Denmark diary

Wedged into a Boeing 747 heading across the Atlantic, I worried that meeting Morten Lund would be a waste of time. I had tracked him for more than a month, seen his deals, read his blog and cornered Europeans at Silicon Valley cocktail parties who might have heard of him.

My boss wanted a cool personality profile, something Hunter Thompson-esque, only with more VCs and less drugs. We settled on Lund—the subject of this month’s cover story—because he is so “out there.” He has bet on a plethora of Web 2.0 companies, from Skype to Zecco, as well a bunch of companies that you’d never find in a traditional VC portfolio, such as as a startup that makes a one-handed condom applicator and a company that genetically alters plants to detect landmines.

I shadowed Lund for a week and was struck by his enthusiasm for doing, his desire to take risk and his openness. He’s a doer and likes other doers. We had lunch with an entrepreneur who muddled his way through a misguided pitch. Things weren’t going very well by the time we finished the meal. Neither Lund nor I could get the waiter’s attention to get the check. Lund became increasingly frustrated until the entrepreneur got up, walked over to the cashier and collected the bill. Lund couldn’t stop chuckling about his audacity. Now the two are working closely.

Risk ran like an underground river through my time with Lund. On my first night in Copenhagen, locals protested the demolition of an old building in the Christiania enclave by lighting a bonfire, throwing stones and shooting fireworks at police.

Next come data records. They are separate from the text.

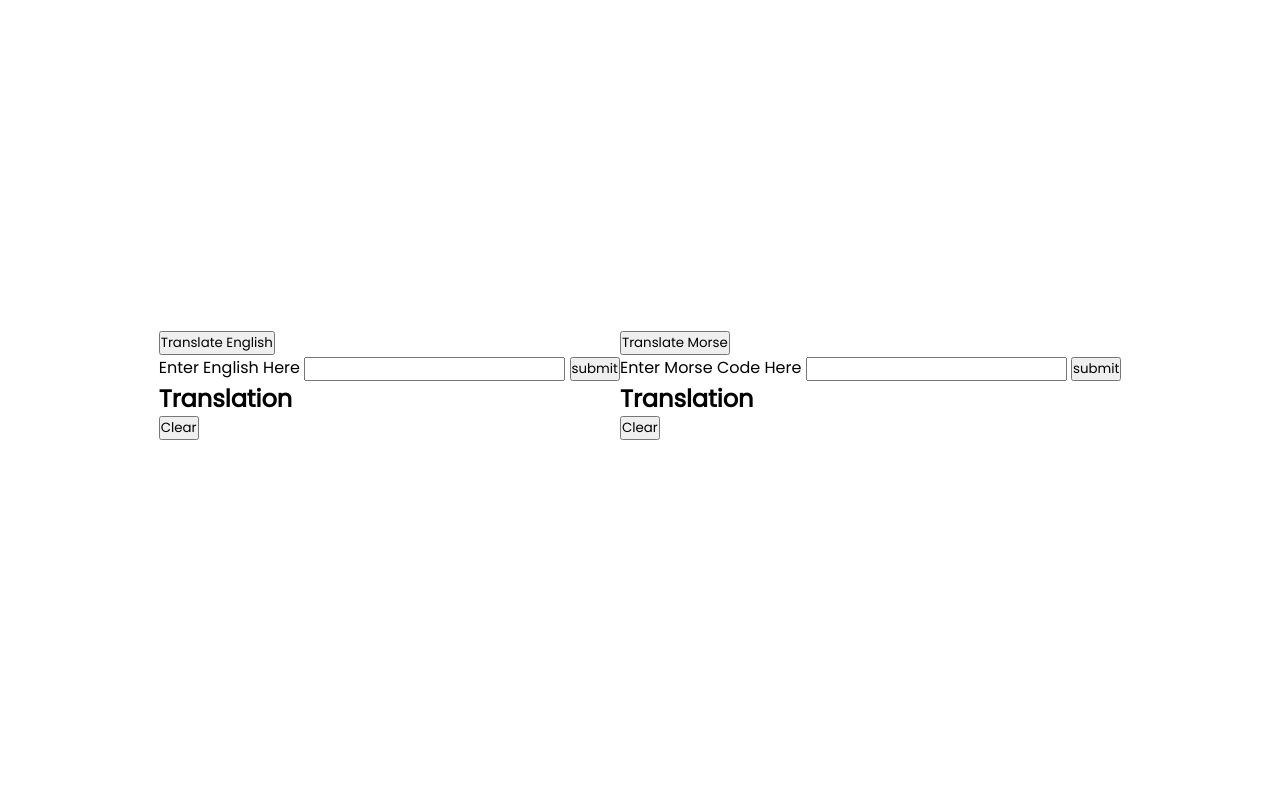
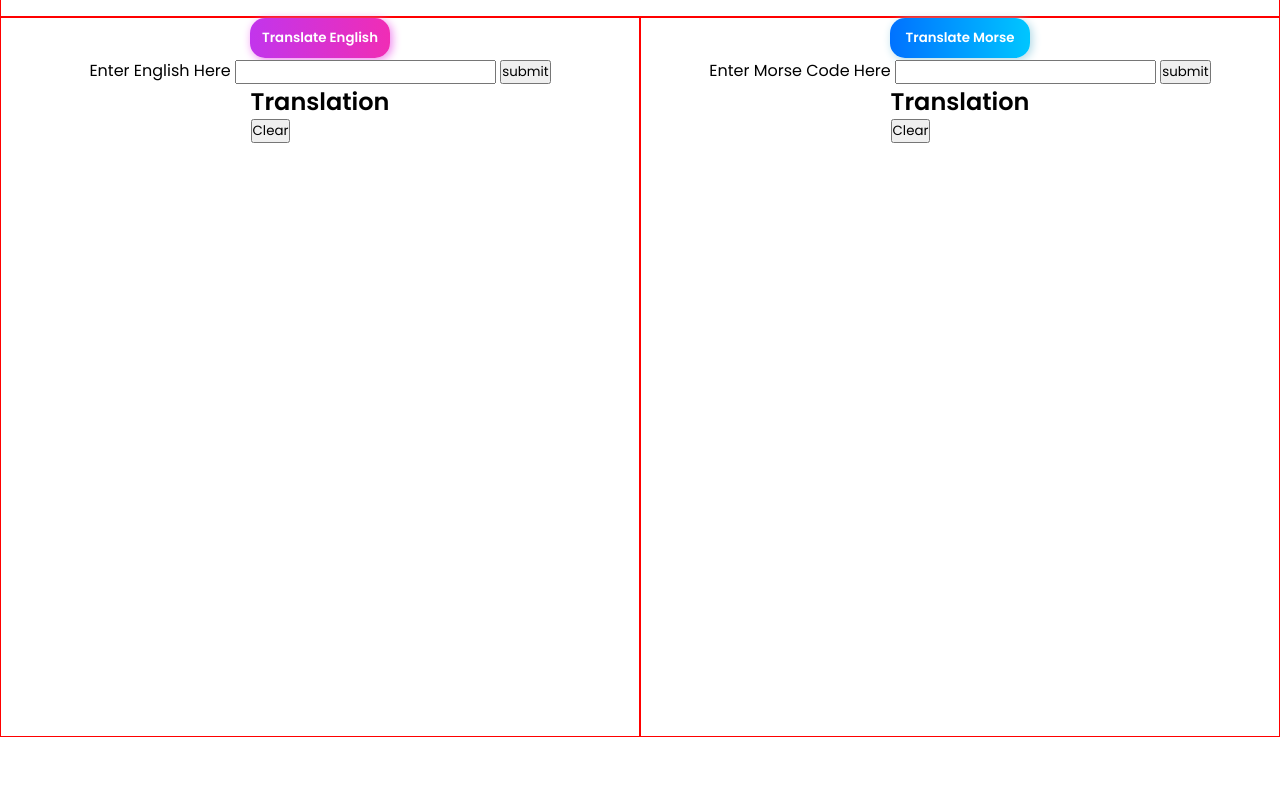
Before and after one commit to JohnGuilding/Morse_Code_Translator, a website with bundled scripts: page index.html in a window 1280 px wide. Shown: the part 63-848 px from the top of the page. After the commit the page ends 800 px from the top, so only its background shows below. Built offline with nearby package versions, Linux system fonts and the light colour scheme.

Commit message:
translate button styles

```diff
--- a/index.html
+++ b/index.html
@@ -4,7 +4,7 @@
     <meta name="viewport" content="width=device-width, initial-scale=1.0">
     <meta http-equiv="X-UA-Compatible" content="ie=edge">
     <link rel="preconnect" href="https://fonts.gstatic.com">
-    <link href="https://fonts.googleapis.com/css2?family=Poppins:wght@300;400&display=swap" rel="stylesheet">
+    <link href="https://fonts.googleapis.com/css2?family=Poppins:wght@300;400;600&display=swap" rel="stylesheet">
     <link rel="stylesheet" href="styles.css">
     <title>Morse Code Translator</title>
 </head>
@@ -15,7 +15,7 @@
     <main>
         <!-- English to morse translation -->
         <div class="translation-container">
-            <button>Translate English</button>
+            <button class="translate-english">Translate English</button>
             <section class="input">
 
                 <form class="english-form" name="Eform">
@@ -35,7 +35,7 @@
 
         <!-- Morse to english translation -->
         <div class="translation-container">
-            <button>Translate Morse</button>
+            <button class="translate-morse">Translate Morse</button>
             <section class="input">
 
                 <form class="morse-form" name="form">
--- a/styles.scss
+++ b/styles.scss
@@ -7,13 +7,44 @@
 
 header {
     width: 100%;
+    height: 10vh;
     text-align: center;
+    border: 1px solid red;
 }
 
 main {
     width: 100%;
-    height: 100%;
     display: flex;
-    justify-content: center;
+}
+
+.translation-container {
+    width: 50%;
+    height: 90vh;
+    border: 1px solid red;
+    display: flex;
+    flex-direction: column;
+    // justify-content: center;
     align-items: center;
+
+    .translate-english {
+        height: 40px;
+        width: 140px;
+        border-radius: 15px;
+        border: none;
+        color: white;
+        font-weight: 600;
+        background: linear-gradient(to right, #c235ec, #f02db5);
+        box-shadow: 2px 2px 10px violet;
+    }
+
+    .translate-morse {
+        height: 40px;
+        width: 140px;
+        border-radius: 15px;
+        border: none;
+        color: white;
+        font-weight: 600;
+        background: linear-gradient(to right, #0072ff, #00c6ff);
+        box-shadow: 2px 2px 10px lightblue;
+    }
 }
```
Also changed, not shown: styles.css.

As we ate at a nearby restaurant, Lund observed: “It’s so good, that even in this nearly socialist state, people have opinions.” As we drove by the conflict on the way home, Lund asked his wife to pull over so he could get out and watch the riots, as though they were a roadside attraction.

Nothing was off-limits with Lund. He took me to his childhood home to have dinner with his parents, drove me around in his three-wheeled bicycle and let me sit in on all his meetings.

I regret that I couldn’t fit in a detailed description of our trip to a George Michael concert, an analysis of his political views or a report on his cooking.

I opted instead to focus on what Lund does that makes him successful. He fits an archetype I’ve known only from the histories of Silicon Valley. He’s closer to the roots of real venture capital than most on Sand Hill Road and stands as a beacon for how to earn money from early stage investing. —Alexander Haislip